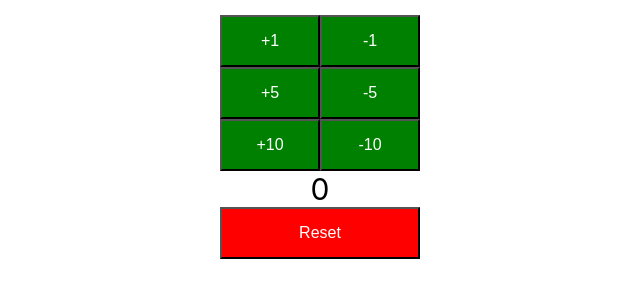
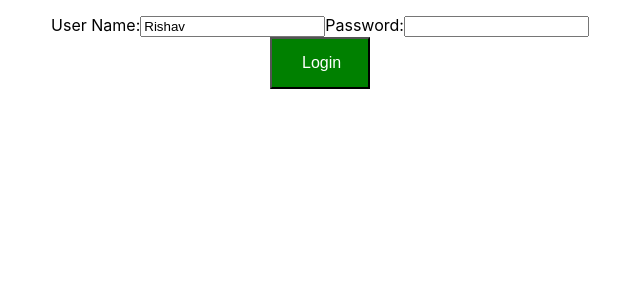
Before and after one commit to rishav875/todo-app, a React (Create React App) app: page / in a window 1280 px wide. Shown: the top 300 px of the page, without its empty margins (320-960 px from the left). Built offline with nearby package versions, Linux system fonts and the light colour scheme.

Commit message:
History api in react

```diff
--- a/package.json
+++ b/package.json
@@ -8,6 +8,7 @@
     "@testing-library/user-event": "^12.8.3",
     "react": "^17.0.2",
     "react-dom": "^17.0.2",
+    "react-router-dom": "^5.2.0",
     "react-scripts": "4.0.3",
     "web-vitals": "^1.1.1"
   },
--- a/src/App.js
+++ b/src/App.js
@@ -4,6 +4,7 @@ import { Component } from 'react';
 import FirstComponent from './Components/SampleLearningComponents/FirstComponent'
 import SecondComponent from './Components/SampleLearningComponents/SecondComponent'
 import Counter from './Components/Counters/Counter'
+import TodoApp from './Components/todo/TodoApp'
 
 function App() {
   return (
@@ -22,7 +23,9 @@ function App() {
           Learn React
         </a>
       </header> */}
-      <Counter/>
+      {/* <Counter/> */}
+<TodoApp/>
+
     </div>
   );
 }
--- /dev/null
+++ b/src/Components/todo/TodoApp.jsx
@@ -0,0 +1,94 @@
+import { Component } from 'react';
+import {BrowserRouter as Router , Route} from 'react-router-dom'
+
+class TodoApp extends Component {
+    render(){
+        return(
+            <div className="TodoApp">
+                <Router>
+                <Route path="/" exact component={LoginComponent}/>
+                    <Route path="/login" component={LoginComponent}/>
+                    <Route path="/welcome" component={WelcomeComponent}/>
+                </Router>
+                {/* My Todo Application
+                <br></br>
+                <LoginComponent/>
+                <WelcomeComponent/> */}
+            </div>
+        )
+    }
+}
+class LoginComponent extends Component{//Controlled Component
+    constructor(props){
+        super(props)
+        this.state={
+            username:'Rishav',
+            password:'',
+            loginpass: false,
+            loginfail: false,
+        }
+        this.handleChange=this.handleChange.bind(this)
+        this.loginClicked=this.loginClicked.bind(this)
+        //this.handleUsernameChange=this.handleUsernameChange.bind(this)
+    }
+
+    loginClicked(){
+
+        if(this.state.username==='Rishav' && this.state.password==='rishav875'){
+        this.props.history.push("/welcome")
+            console.log('Successful')
+        this.setState({loginpass:true})
+        this.setState({loginfail:false})
+    }
+    else{
+        console.log('Failed')
+        this.setState({loginpass:false})
+        this.setState({loginfail:true})
+    }
+    }
+
+    handleChange(event){
+        console.log(this.state);
+        this.setState({[event.target.name]: event.target.value})
+    }
+    // handlePasswordChange(event){
+    //     console.log(event.target.value);
+    //     this.setState({password: event.target.value})
+    // }
+    render(){
+        return(
+            <>
+            {/* <LoginFailed loginfail={this.state.loginfail}/>
+            <LoginPass loginpass={this.state.loginpass}/> */}
+            {this.state.loginfail && <div>Invalid Credentials</div>}
+            {this.state.loginpass && <div>Login Successful</div>}
+            User Name:<input type="text" name="username" value={this.state.username} onChange={this.handleChange}/>
+            Password:<input type= "password" name="password"value={this.state.password} onChange={this.handleChange} />
+            <br></br>
+            <button onClick={this.loginClicked}>Login</button>
+            </>
+        )
+    }
+}
+
+// function LoginFailed(props){
+//     if(props.loginfail){
+//     return <div>Invalid Credentials</div>
+// }
+//     return null
+
+// }
+// function LoginPass(props){
+//     if(props.loginpass){
+//     return <div>Login Successful</div>
+// }
+//     return null
+
+// }
+
+class WelcomeComponent extends Component{
+    render(){
+        return <div>Welcome To the MyTodos</div>
+    }
+}
+export default TodoApp
```
Also changed, not shown: 1 other file (tests, documents, lock files or other folders).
———
Work instructions:
The expected output is the complete listing, word for word, without any picture.

Answer area:
Before and after one commit to rishav875/todo-app, a React (Create React App) app: page / in a window 1280 px wide. Shown: the top 300 px of the page, without its empty margins (320-960 px from the left). Built offline with nearby package versions, Linux system fonts and the light colour scheme.

Commit message:
History api in react

```diff
--- a/package.json
+++ b/package.json
@@ -8,6 +8,7 @@
     "@testing-library/user-event": "^12.8.3",
     "react": "^17.0.2",
     "react-dom": "^17.0.2",
+    "react-router-dom": "^5.2.0",
     "react-scripts": "4.0.3",
     "web-vitals": "^1.1.1"
   },
--- a/src/App.js
+++ b/src/App.js
@@ -4,6 +4,7 @@ import { Component } from 'react';
 import FirstComponent from './Components/SampleLearningComponents/FirstComponent'
 import SecondComponent from './Components/SampleLearningComponents/SecondComponent'
 import Counter from './Components/Counters/Counter'
+import TodoApp from './Components/todo/TodoApp'
 
 function App() {
   return (
@@ -22,7 +23,9 @@ function App() {
           Learn React
         </a>
       </header> */}
-      <Counter/>
+      {/* <Counter/> */}
+<TodoApp/>
+
     </div>
   );
 }
--- /dev/null
+++ b/src/Components/todo/TodoApp.jsx
@@ -0,0 +1,94 @@
+import { Component } from 'react';
+import {BrowserRouter as Router , Route} from 'react-router-dom'
+
+class TodoApp extends Component {
+    render(){
+        return(
+            <div className="TodoApp">
+                <Router>
+                <Route path="/" exact component={LoginComponent}/>
+                    <Route path="/login" component={LoginComponent}/>
+                    <Route path="/welcome" component={WelcomeComponent}/>
+                </Router>
+                {/* My Todo Application
+                <br></br>
+                <LoginComponent/>
+                <WelcomeComponent/> */}
+            </div>
+        )
+    }
+}
+class LoginComponent extends Component{//Controlled Component
+    constructor(props){
+        super(props)
+        this.state={
+            username:'Rishav',
+            password:'',
+            loginpass: false,
+            loginfail: false,
+        }
+        this.handleChange=this.handleChange.bind(this)
+        this.loginClicked=this.loginClicked.bind(this)
+        //this.handleUsernameChange=this.handleUsernameChange.bind(this)
+    }
+
+    loginClicked(){
+
+        if(this.state.username==='Rishav' && this.state.password==='rishav875'){
+        this.props.history.push("/welcome")
+            console.log('Successful')
+        this.setState({loginpass:true})
+        this.setState({loginfail:false})
+    }
+    else{
+        console.log('Failed')
+        this.setState({loginpass:false})
+        this.setState({loginfail:true})
+    }
+    }
+
+    handleChange(event){
+        console.log(this.state);
+        this.setState({[event.target.name]: event.target.value})
+    }
+    // handlePasswordChange(event){
+    //     console.log(event.target.value);
+    //     this.setState({password: event.target.value})
+    // }
+    render(){
+        return(
+            <>
+            {/* <LoginFailed loginfail={this.state.loginfail}/>
+            <LoginPass loginpass={this.state.loginpass}/> */}
+            {this.state.loginfail && <div>Invalid Credentials</div>}
+            {this.state.loginpass && <div>Login Successful</div>}
+            User Name:<input type="text" name="username" value={this.state.username} onChange={this.handleChange}/>
+            Password:<input type= "password" name="password"value={this.state.password} onChange={this.handleChange} />
+            <br></br>
+            <button onClick={this.loginClicked}>Login</button>
+            </>
+        )
+    }
+}
+
+// function LoginFailed(props){
+//     if(props.loginfail){
+//     return <div>Invalid Credentials</div>
+// }
+//     return null
+
+// }
+// function LoginPass(props){
+//     if(props.loginpass){
+//     return <div>Login Successful</div>
+// }
+//     return null
+
+// }
+
+class WelcomeComponent extends Component{
+    render(){
+        return <div>Welcome To the MyTodos</div>
+    }
+}
+export default TodoApp
```
Also changed, not shown: 1 other file (tests, documents, lock files or other folders).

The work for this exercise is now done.